Records contained in a dataset:

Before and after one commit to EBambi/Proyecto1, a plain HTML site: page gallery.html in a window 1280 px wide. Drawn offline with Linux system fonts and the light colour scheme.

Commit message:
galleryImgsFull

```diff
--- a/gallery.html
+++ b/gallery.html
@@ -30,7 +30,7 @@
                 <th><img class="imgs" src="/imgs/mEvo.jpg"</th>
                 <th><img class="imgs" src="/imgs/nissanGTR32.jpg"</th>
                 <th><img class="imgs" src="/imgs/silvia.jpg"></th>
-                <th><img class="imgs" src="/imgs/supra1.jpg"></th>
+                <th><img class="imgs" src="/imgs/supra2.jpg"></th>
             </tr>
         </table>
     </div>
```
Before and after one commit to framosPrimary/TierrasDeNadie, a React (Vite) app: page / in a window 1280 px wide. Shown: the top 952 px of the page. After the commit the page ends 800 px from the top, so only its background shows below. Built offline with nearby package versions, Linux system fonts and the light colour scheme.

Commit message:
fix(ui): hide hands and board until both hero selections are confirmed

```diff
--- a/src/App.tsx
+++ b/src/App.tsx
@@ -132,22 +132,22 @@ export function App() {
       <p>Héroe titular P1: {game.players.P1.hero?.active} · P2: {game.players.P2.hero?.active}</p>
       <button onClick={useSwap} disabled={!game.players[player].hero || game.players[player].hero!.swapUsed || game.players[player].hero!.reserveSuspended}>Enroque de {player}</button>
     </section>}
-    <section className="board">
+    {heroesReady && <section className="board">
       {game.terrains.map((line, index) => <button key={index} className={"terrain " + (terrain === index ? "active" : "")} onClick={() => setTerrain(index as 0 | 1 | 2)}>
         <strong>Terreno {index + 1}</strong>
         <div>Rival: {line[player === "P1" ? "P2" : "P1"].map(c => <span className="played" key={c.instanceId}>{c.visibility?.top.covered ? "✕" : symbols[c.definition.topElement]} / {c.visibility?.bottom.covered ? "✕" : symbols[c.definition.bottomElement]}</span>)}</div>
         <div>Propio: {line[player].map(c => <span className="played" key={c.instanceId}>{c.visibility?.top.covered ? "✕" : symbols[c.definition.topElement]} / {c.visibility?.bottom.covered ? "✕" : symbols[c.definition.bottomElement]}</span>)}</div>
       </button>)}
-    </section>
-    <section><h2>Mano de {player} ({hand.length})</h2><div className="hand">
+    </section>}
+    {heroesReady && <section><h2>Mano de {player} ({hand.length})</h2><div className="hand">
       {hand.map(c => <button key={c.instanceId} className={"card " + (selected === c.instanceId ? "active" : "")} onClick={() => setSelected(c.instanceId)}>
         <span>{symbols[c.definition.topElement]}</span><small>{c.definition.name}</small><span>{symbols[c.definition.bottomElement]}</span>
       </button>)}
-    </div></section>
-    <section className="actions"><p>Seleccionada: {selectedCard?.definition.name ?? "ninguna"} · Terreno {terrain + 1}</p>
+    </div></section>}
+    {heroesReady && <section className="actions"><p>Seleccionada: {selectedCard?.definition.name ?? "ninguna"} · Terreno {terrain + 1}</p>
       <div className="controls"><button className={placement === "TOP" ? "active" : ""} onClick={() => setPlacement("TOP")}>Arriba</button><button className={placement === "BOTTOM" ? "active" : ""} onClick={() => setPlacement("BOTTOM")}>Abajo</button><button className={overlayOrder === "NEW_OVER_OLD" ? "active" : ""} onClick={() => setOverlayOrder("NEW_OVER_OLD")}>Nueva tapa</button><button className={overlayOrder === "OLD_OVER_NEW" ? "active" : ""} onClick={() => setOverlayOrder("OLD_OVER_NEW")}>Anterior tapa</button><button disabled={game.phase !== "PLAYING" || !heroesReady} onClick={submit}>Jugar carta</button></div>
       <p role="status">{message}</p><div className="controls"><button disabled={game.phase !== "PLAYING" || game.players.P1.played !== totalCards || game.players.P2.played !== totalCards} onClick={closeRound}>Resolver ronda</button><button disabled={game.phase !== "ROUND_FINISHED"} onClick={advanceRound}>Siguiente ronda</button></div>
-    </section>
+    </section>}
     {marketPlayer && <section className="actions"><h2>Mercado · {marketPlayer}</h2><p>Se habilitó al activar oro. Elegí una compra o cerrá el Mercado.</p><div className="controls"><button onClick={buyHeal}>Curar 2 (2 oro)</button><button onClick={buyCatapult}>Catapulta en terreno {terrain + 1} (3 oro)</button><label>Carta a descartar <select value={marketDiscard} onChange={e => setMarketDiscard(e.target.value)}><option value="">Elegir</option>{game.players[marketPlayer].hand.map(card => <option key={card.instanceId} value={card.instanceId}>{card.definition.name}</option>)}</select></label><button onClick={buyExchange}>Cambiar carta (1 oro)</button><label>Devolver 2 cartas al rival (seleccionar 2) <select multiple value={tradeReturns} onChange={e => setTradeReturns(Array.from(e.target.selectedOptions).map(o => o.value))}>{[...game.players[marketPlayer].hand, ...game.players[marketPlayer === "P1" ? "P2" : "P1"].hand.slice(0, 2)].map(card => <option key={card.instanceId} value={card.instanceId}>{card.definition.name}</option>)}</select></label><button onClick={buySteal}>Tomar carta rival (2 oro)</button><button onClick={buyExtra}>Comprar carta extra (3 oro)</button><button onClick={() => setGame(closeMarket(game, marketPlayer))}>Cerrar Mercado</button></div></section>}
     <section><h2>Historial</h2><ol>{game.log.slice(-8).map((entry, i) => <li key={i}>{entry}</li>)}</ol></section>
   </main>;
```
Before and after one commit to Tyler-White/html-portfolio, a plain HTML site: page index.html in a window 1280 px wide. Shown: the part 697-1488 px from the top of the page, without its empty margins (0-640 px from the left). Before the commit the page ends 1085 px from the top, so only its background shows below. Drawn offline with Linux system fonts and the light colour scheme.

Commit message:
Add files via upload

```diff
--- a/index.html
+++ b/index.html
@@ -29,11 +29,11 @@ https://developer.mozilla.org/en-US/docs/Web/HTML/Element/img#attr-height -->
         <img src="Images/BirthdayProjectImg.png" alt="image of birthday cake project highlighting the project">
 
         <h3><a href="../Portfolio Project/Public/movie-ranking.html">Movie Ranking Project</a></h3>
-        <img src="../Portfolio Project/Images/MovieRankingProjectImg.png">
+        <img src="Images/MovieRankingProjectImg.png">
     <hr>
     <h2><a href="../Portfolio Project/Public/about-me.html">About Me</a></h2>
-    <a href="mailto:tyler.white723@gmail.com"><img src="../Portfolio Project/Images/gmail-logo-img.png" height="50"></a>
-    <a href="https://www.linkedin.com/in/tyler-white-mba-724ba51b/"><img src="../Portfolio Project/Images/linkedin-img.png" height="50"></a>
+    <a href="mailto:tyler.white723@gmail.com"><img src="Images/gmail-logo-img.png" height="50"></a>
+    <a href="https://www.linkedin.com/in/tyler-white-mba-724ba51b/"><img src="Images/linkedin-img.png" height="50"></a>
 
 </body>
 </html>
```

> [What is required]:
Every line in the records above that contains the word "https" should be copied out.

> [Written solution]:
@@ -29,11 +29,11 @@ https://developer.mozilla.org/en-US/docs/Web/HTML/Element/img#attr-height -->
-    <a href="https://www.linkedin.com/in/tyler-white-mba-724ba51b/"><img src="../Portfolio Project/Images/linkedin-img.png" height="50"></a>
+    <a href="https://www.linkedin.com/in/tyler-white-mba-724ba51b/"><img src="Images/linkedin-img.png" height="50"></a>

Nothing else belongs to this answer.